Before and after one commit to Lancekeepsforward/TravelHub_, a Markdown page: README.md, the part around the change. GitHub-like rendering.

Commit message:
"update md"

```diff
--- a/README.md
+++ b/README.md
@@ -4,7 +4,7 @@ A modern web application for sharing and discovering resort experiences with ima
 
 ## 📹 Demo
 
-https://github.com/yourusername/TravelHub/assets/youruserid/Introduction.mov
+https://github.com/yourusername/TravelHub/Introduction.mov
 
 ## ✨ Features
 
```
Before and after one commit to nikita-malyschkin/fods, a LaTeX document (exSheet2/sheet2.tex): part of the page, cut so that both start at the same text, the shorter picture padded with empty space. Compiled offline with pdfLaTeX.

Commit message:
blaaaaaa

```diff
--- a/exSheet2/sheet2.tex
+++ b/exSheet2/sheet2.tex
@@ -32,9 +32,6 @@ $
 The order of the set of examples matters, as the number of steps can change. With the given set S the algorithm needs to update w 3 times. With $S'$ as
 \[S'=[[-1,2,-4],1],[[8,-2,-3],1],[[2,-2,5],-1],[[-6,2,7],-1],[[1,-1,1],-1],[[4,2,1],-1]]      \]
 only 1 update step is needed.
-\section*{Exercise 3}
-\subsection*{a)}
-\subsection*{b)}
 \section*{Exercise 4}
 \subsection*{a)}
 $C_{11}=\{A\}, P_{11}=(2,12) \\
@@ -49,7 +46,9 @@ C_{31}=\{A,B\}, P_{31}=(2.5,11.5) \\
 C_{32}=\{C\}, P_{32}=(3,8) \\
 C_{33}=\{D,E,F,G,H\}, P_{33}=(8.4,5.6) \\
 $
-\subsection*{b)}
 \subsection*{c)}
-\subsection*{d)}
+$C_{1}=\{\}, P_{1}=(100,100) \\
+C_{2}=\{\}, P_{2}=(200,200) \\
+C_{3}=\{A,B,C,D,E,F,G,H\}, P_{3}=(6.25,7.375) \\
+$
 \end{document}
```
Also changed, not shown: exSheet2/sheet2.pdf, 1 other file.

■ Problem to work on
Set out every record in full, exactly as given.

■ Answer area
Before and after one commit to Lancekeepsforward/TravelHub_, a Markdown page: README.md, the part around the change. GitHub-like rendering.

Commit message:
"update md"

```diff
--- a/README.md
+++ b/README.md
@@ -4,7 +4,7 @@ A modern web application for sharing and discovering resort experiences with ima
 
 ## 📹 Demo
 
-https://github.com/yourusername/TravelHub/assets/youruserid/Introduction.mov
+https://github.com/yourusername/TravelHub/Introduction.mov
 
 ## ✨ Features
 
```
Before and after one commit to nikita-malyschkin/fods, a LaTeX document (exSheet2/sheet2.tex): part of the page, cut so that both start at the same text, the shorter picture padded with empty space. Compiled offline with pdfLaTeX.

Commit message:
blaaaaaa

```diff
--- a/exSheet2/sheet2.tex
+++ b/exSheet2/sheet2.tex
@@ -32,9 +32,6 @@ $
 The order of the set of examples matters, as the number of steps can change. With the given set S the algorithm needs to update w 3 times. With $S'$ as
 \[S'=[[-1,2,-4],1],[[8,-2,-3],1],[[2,-2,5],-1],[[-6,2,7],-1],[[1,-1,1],-1],[[4,2,1],-1]]      \]
 only 1 update step is needed.
-\section*{Exercise 3}
-\subsection*{a)}
-\subsection*{b)}
 \section*{Exercise 4}
 \subsection*{a)}
 $C_{11}=\{A\}, P_{11}=(2,12) \\
@@ -49,7 +46,9 @@ C_{31}=\{A,B\}, P_{31}=(2.5,11.5) \\
 C_{32}=\{C\}, P_{32}=(3,8) \\
 C_{33}=\{D,E,F,G,H\}, P_{33}=(8.4,5.6) \\
 $
-\subsection*{b)}
 \subsection*{c)}
-\subsection*{d)}
+$C_{1}=\{\}, P_{1}=(100,100) \\
+C_{2}=\{\}, P_{2}=(200,200) \\
+C_{3}=\{A,B,C,D,E,F,G,H\}, P_{3}=(6.25,7.375) \\
+$
 \end{document}
```
Also changed, not shown: exSheet2/sheet2.pdf, 1 other file.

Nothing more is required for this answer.